A maximum of two service dogs are allowed per handler, and each animal must have a Service Animal Travel Solutions (SATS) ID number, and each animal must be up to date with their vaccinations.
Passengers with service dogs are not to sit in emergency exit seats, and you should choose a window seat to avoid the animal interfering with foot traffic during air travel. It is also recommended you print a hard copy of the DOT Service Animal Transportation Form and the email approval for travel from SATS in case of technical difficulties.
Once at the airport, you will be asked to verify that you are traveling with a service animal, that the service animal will fit in the floor space of your seat, and they will briefly assess the animal’s behavior.
On board, the plane, service animals must be seated on the floor space below your seat or on your lap. They are to behave appropriately and are not to occupy empty seats. They must also remain out of the aisle to avoid obstructing the walking path.
How do I Submit Service Animal Documents to Alaska Airlines?
To request a SATS Service Animal ID, you will need the veterinarian’s name and contact number, rabies vaccination date and expiration, and the trainer’s name or organization and contact number. From here, you can request travel with your service animal, and this step is to be done each time you make a reservation.
If your reservations were made more than 48 hours in advance, you could submit these forms through a link on alaskaair.com, and if you have made reservations less than 48 hours in advance, you will need to bring hard copies with you to the airport.
What are Alaska Airlines’ In-Flight Requirements for a Service Animal?
Service dogs are the only service animals Alaska Airlines allows.
They must remain at the handler’s feet or under their seat for the duration of the flight. They are not to be seated in an empty seat or on tray tables and are only permitted to sit in the handler’s lap if they are smaller than a two-year-old child.
The dog must be well behaved, well-groomed, and free from offensive odors. Excessive barking is prohibited, as is jumping, eating off tray tables, relieving themselves in the aircraft cabin, and aggressive behaviors.
How Much is Flying With a Pet on Alaska Airlines?
Here are the Alaska Airlines emotional support animal and pet fees:

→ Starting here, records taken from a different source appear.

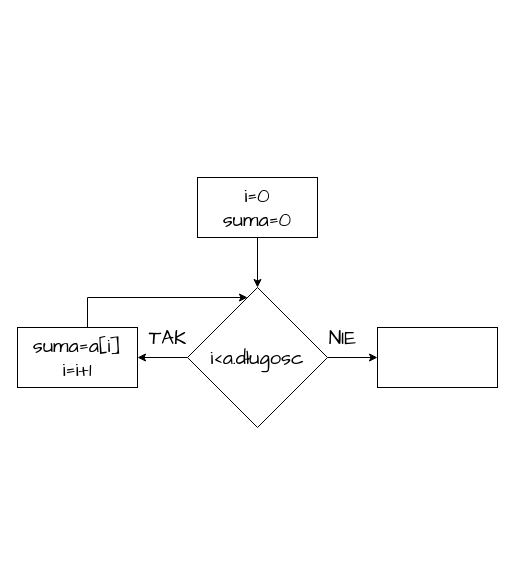
cozpek/Algorytmy keeps this draw.io diagram as suma_elementow_tablicy.drawio. Above is the earlier version. Source tidied: cells renumbered, new cells numbered last; positions are measured from the earlier drawing's top-left corner, leaving out a move shared by most shapes. Both pictures are drawn from the tidied source at 100%, with x=0, y=0 at pixel (17, 177).
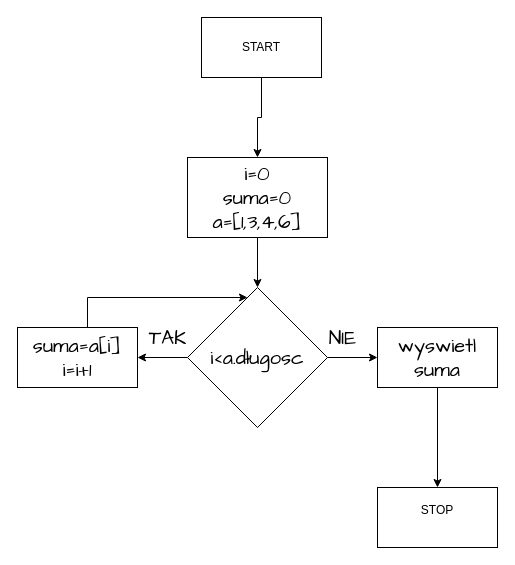
Above is the later version.

Diff of the diagram source:
```diff
@@
 <mxGraphModel>
   <root>
     <mxCell id="0" />
     <mxCell id="1" parent="0" />
     <mxCell id="2" style="edgeStyle=orthogonalEdgeStyle;rounded=0;hachureGap=4;jettySize=auto;html=1;entryX=0.5;entryY=0;entryDx=0;entryDy=0;fontFamily=Architects Daughter;fontSize=16;labelBackgroundColor=none;fontColor=default;" parent="1" edge="1" source="3" target="6">
       <mxGeometry relative="1" as="geometry" />
     </mxCell>
-    <mxCell id="3" value="&lt;div&gt;i=0&lt;/div&gt;suma=0" style="rounded=0;whiteSpace=wrap;html=1;hachureGap=4;fontFamily=Architects Daughter;fontSize=20;labelBackgroundColor=none;" parent="1" vertex="1">
-      <mxGeometry x="180" width="120" height="60" as="geometry" />
+    <mxCell id="3" value="&lt;div&gt;i=0&lt;/div&gt;&lt;div&gt;suma=0&lt;/div&gt;&lt;div&gt;a=[1,3,4,6]&lt;br&gt;&lt;/div&gt;" style="rounded=0;whiteSpace=wrap;html=1;hachureGap=4;fontFamily=Architects Daughter;fontSize=20;labelBackgroundColor=none;" parent="1" vertex="1">
+      <mxGeometry x="170" y="-20" width="140" height="80" as="geometry" />
     </mxCell>
     <mxCell id="4" style="edgeStyle=orthogonalEdgeStyle;rounded=0;hachureGap=4;jettySize=auto;html=1;fontFamily=Architects Daughter;fontSize=16;entryX=1;entryY=0.5;entryDx=0;entryDy=0;labelBackgroundColor=none;fontColor=default;" parent="1" edge="1" source="6" target="8">
       <mxGeometry relative="1" as="geometry" />
     </mxCell>
     <mxCell id="5" style="edgeStyle=orthogonalEdgeStyle;rounded=0;hachureGap=4;jettySize=auto;html=1;exitX=1;exitY=0.5;exitDx=0;exitDy=0;entryX=0;entryY=0.5;entryDx=0;entryDy=0;fontFamily=Architects Daughter;fontSize=16;labelBackgroundColor=none;fontColor=default;" parent="1" edge="1" source="6" target="9">
       <mxGeometry relative="1" as="geometry" />
     </mxCell>
     <mxCell id="6" value="&lt;div&gt;i&amp;lt;a.długosc&lt;/div&gt;" style="rhombus;whiteSpace=wrap;html=1;hachureGap=4;fontFamily=Architects Daughter;fontSize=20;labelBackgroundColor=none;" parent="1" vertex="1">
       <mxGeometry x="170" y="110" width="140" height="140" as="geometry" />
     </mxCell>
     <mxCell id="7" style="edgeStyle=orthogonalEdgeStyle;rounded=0;hachureGap=4;jettySize=auto;html=1;fontFamily=Architects Daughter;fontSize=16;labelBackgroundColor=none;fontColor=default;" parent="1" edge="1" source="8" target="6">
       <mxGeometry relative="1" as="geometry">
         <Array as="points">
           <mxPoint x="70" y="120" />
           <mxPoint x="240" y="120" />
         </Array>
       </mxGeometry>
     </mxCell>
     <mxCell id="8" value="suma=a[i]&lt;br&gt;&lt;div&gt;i=i+1&lt;/div&gt;" style="rounded=0;whiteSpace=wrap;html=1;hachureGap=4;fontFamily=Architects Daughter;fontSize=20;labelBackgroundColor=none;" parent="1" vertex="1">
       <mxGeometry y="150" width="120" height="60" as="geometry" />
     </mxCell>
+    <mxCell id="12" style="edgeStyle=orthogonalEdgeStyle;rounded=0;jettySize=auto;html=1;entryX=0.5;entryY=0;entryDx=0;entryDy=0;" parent="1" edge="1" source="9" target="13">
+      <mxGeometry relative="1" as="geometry" />
+    </mxCell>
-    <mxCell id="9" style="rounded=0;whiteSpace=wrap;html=1;hachureGap=4;fontFamily=Architects Daughter;fontSize=20;labelBackgroundColor=none;" parent="1" vertex="1">
+    <mxCell id="9" value="wyswietl suma" style="rounded=0;whiteSpace=wrap;html=1;hachureGap=4;fontFamily=Architects Daughter;fontSize=20;labelBackgroundColor=none;" parent="1" vertex="1">
       <mxGeometry x="360" y="150" width="120" height="60" as="geometry" />
     </mxCell>
     <mxCell id="10" value="TAK" style="text;html=1;align=center;verticalAlign=middle;strokeColor=none;fillColor=none;fontSize=20;fontFamily=Architects Daughter;labelBackgroundColor=none;" parent="1" vertex="1">
       <mxGeometry x="120" y="140" width="60" height="40" as="geometry" />
     </mxCell>
     <mxCell id="11" value="NIE" style="text;html=1;align=center;verticalAlign=middle;strokeColor=none;fillColor=none;fontSize=20;fontFamily=Architects Daughter;labelBackgroundColor=none;" parent="1" vertex="1">
       <mxGeometry x="300" y="140" width="50" height="40" as="geometry" />
     </mxCell>
+    <mxCell id="13" value="&lt;div&gt;STOP&lt;/div&gt;&lt;div&gt;&lt;br&gt;&lt;/div&gt;" style="rounded=0;whiteSpace=wrap;html=1;" parent="1" vertex="1">
+      <mxGeometry x="360" y="310" width="120" height="60" as="geometry" />
+    </mxCell>
+    <mxCell id="14" style="edgeStyle=orthogonalEdgeStyle;rounded=0;jettySize=auto;html=1;entryX=0.5;entryY=0;entryDx=0;entryDy=0;" parent="1" edge="1" source="15" target="3">
+      <mxGeometry relative="1" as="geometry" />
+    </mxCell>
+    <mxCell id="15" value="START" style="rounded=0;whiteSpace=wrap;html=1;" parent="1" vertex="1">
+      <mxGeometry x="184" y="-160" width="120" height="60" as="geometry" />
+    </mxCell>
   </root>
 </mxGraphModel>
```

- Alaska Airlines Fees for Pets Flying in Cabin: $100 per one-way flight
- Alaska Airlines Fees for Pets Flying in Cargo: $100 per one-way flight
- Alaska Airlines Fees for Flying with Service Dogs: There is no fee for service dogs.